    • Paul Head June 20th, 2020

      I absolutely love this project. There should be more like this! Last year my partner and I moved to central portugal from Brighton. We were looking for ideas where we could sell the olives or oil and came across this. This will be our first year selling produce from our land as we lost all our olive harvest last year due to the floods. I really like the comment that David Lee Abbott made about also bringing things to Portugal. There are quite a few of us here and it’s funny the things you miss.

    Leave a comment

    There’s a crash coming – a slap from Mother Nature. This isn’t pessimistic; it’s realistic.

    The human impact on nature and on each other is accelerating and needs systemic change to reverse.

    We’re not advocating poverty, or a hair-shirt existence. We advocate changes that will mean better lives for almost everyone.

    Stay up to date

    Newsletter sign up is temporarily disabled

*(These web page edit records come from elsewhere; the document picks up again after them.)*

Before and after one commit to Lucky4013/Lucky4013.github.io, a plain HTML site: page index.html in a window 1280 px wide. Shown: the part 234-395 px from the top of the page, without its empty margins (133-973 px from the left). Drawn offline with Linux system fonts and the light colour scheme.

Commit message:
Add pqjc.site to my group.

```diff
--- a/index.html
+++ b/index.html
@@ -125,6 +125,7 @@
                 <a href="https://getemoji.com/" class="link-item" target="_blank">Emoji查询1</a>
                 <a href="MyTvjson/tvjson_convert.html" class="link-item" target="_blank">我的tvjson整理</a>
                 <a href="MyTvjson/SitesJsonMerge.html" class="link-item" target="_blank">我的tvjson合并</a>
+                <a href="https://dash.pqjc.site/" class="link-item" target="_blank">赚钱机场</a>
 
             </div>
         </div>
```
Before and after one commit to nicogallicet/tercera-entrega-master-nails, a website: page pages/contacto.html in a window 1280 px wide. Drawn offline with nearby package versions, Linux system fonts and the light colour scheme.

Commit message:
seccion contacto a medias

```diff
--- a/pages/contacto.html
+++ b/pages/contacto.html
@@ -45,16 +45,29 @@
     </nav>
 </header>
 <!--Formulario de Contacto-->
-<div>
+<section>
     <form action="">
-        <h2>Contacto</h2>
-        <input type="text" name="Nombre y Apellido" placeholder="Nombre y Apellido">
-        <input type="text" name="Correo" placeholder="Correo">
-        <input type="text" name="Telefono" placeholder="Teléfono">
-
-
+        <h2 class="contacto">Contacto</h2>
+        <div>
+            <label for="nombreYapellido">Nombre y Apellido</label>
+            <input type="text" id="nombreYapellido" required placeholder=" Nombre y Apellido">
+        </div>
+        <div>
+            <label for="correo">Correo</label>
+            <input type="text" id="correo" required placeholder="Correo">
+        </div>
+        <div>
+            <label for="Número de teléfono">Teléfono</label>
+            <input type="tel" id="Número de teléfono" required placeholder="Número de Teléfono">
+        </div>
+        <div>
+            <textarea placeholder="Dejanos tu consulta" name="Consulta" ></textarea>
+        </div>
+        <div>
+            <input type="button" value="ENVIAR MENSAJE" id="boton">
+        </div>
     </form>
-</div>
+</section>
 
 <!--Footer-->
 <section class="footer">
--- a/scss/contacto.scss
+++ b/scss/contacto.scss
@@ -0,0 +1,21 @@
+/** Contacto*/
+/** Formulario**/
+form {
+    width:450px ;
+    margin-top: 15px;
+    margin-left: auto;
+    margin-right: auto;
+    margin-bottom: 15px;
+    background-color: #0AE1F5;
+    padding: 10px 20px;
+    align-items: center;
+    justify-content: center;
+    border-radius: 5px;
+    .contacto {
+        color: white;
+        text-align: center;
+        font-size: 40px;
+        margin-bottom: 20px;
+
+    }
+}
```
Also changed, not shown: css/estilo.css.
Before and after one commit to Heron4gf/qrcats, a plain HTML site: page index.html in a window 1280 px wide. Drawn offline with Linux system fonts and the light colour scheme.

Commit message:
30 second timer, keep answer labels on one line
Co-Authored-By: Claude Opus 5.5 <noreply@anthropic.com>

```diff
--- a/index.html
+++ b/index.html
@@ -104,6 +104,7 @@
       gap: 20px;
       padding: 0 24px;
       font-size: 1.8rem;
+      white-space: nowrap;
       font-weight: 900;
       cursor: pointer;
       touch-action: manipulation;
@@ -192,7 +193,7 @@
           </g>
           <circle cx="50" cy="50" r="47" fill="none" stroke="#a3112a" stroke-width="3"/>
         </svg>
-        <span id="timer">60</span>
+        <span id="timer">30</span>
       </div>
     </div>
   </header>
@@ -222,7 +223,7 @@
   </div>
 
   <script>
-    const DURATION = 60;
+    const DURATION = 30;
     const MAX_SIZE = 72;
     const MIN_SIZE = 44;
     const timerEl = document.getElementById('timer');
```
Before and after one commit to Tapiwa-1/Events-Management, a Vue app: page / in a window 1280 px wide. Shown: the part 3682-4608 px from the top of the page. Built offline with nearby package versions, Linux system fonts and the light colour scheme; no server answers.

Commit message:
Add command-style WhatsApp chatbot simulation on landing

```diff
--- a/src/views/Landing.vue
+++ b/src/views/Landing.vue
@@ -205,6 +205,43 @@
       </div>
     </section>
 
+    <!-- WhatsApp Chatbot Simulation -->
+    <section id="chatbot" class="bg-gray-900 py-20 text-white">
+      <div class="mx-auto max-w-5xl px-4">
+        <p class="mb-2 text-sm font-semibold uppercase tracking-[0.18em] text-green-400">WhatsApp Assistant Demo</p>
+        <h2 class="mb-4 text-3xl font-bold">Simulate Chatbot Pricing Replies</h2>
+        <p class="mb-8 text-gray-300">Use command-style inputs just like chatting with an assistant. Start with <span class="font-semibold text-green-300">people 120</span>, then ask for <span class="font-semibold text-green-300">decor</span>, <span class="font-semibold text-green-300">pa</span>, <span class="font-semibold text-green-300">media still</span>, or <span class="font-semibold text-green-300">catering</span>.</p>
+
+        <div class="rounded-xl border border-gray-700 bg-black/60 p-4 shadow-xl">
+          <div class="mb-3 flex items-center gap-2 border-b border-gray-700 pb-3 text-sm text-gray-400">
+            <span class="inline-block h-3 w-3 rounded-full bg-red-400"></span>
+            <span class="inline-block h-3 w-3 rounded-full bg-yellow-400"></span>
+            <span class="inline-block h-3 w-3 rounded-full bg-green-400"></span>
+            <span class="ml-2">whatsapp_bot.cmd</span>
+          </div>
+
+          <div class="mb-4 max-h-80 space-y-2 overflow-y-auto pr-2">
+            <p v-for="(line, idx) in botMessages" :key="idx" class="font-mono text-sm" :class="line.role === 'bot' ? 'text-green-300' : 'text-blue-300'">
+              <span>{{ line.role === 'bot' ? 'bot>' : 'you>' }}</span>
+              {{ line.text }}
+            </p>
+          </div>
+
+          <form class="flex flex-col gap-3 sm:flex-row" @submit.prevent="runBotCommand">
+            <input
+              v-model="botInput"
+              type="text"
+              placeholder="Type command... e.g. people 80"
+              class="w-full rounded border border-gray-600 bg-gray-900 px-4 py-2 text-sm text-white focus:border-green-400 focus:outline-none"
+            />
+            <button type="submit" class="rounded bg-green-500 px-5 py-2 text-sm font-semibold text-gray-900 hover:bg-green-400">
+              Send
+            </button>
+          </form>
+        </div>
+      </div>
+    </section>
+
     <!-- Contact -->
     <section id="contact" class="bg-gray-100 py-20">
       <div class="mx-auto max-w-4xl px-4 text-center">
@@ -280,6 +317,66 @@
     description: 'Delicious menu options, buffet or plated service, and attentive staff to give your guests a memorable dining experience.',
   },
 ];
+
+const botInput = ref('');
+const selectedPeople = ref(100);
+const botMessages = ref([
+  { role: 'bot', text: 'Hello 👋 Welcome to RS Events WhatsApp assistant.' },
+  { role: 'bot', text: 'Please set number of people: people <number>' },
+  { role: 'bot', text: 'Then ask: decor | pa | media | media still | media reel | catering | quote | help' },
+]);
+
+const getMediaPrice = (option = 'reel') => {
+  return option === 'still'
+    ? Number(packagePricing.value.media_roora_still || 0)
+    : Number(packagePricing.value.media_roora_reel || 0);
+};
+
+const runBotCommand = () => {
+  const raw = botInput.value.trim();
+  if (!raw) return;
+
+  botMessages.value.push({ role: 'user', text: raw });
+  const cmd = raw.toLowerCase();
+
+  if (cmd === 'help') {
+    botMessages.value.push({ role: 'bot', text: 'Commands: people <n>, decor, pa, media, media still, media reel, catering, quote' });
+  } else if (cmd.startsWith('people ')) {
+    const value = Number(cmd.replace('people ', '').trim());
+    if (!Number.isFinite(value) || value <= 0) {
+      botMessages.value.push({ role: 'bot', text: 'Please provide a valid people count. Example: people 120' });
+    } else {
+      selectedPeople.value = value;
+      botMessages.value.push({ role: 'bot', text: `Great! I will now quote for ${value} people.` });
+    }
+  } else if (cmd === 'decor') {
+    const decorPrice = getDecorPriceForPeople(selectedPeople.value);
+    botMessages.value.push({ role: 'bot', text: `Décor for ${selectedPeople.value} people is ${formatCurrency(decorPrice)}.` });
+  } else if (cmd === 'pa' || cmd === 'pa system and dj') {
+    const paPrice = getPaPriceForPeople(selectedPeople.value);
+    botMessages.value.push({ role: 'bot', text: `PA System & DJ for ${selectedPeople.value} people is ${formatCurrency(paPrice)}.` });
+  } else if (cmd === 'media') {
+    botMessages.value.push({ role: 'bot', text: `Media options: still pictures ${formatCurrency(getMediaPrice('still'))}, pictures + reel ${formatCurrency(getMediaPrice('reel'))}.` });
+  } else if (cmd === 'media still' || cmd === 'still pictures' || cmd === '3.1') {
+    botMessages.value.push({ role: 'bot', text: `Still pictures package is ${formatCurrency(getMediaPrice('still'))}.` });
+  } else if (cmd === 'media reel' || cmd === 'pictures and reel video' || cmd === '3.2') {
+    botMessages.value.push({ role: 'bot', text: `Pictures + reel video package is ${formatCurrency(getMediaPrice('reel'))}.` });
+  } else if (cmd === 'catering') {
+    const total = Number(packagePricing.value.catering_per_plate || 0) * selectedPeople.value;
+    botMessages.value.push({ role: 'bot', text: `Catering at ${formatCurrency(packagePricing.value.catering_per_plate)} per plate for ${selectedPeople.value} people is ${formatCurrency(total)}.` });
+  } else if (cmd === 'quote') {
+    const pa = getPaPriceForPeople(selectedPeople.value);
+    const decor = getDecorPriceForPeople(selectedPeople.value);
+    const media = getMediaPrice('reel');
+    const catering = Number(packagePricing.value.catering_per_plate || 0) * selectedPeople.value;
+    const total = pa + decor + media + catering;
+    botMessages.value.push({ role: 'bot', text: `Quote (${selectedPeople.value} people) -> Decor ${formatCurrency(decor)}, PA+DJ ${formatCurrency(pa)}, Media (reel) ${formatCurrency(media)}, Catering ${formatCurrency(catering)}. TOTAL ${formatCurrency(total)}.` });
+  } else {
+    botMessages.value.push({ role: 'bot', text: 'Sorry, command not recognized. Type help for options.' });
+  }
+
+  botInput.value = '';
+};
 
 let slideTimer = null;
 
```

    Facebook icon Twitter icon

    All rights reserved © lowimpact 2021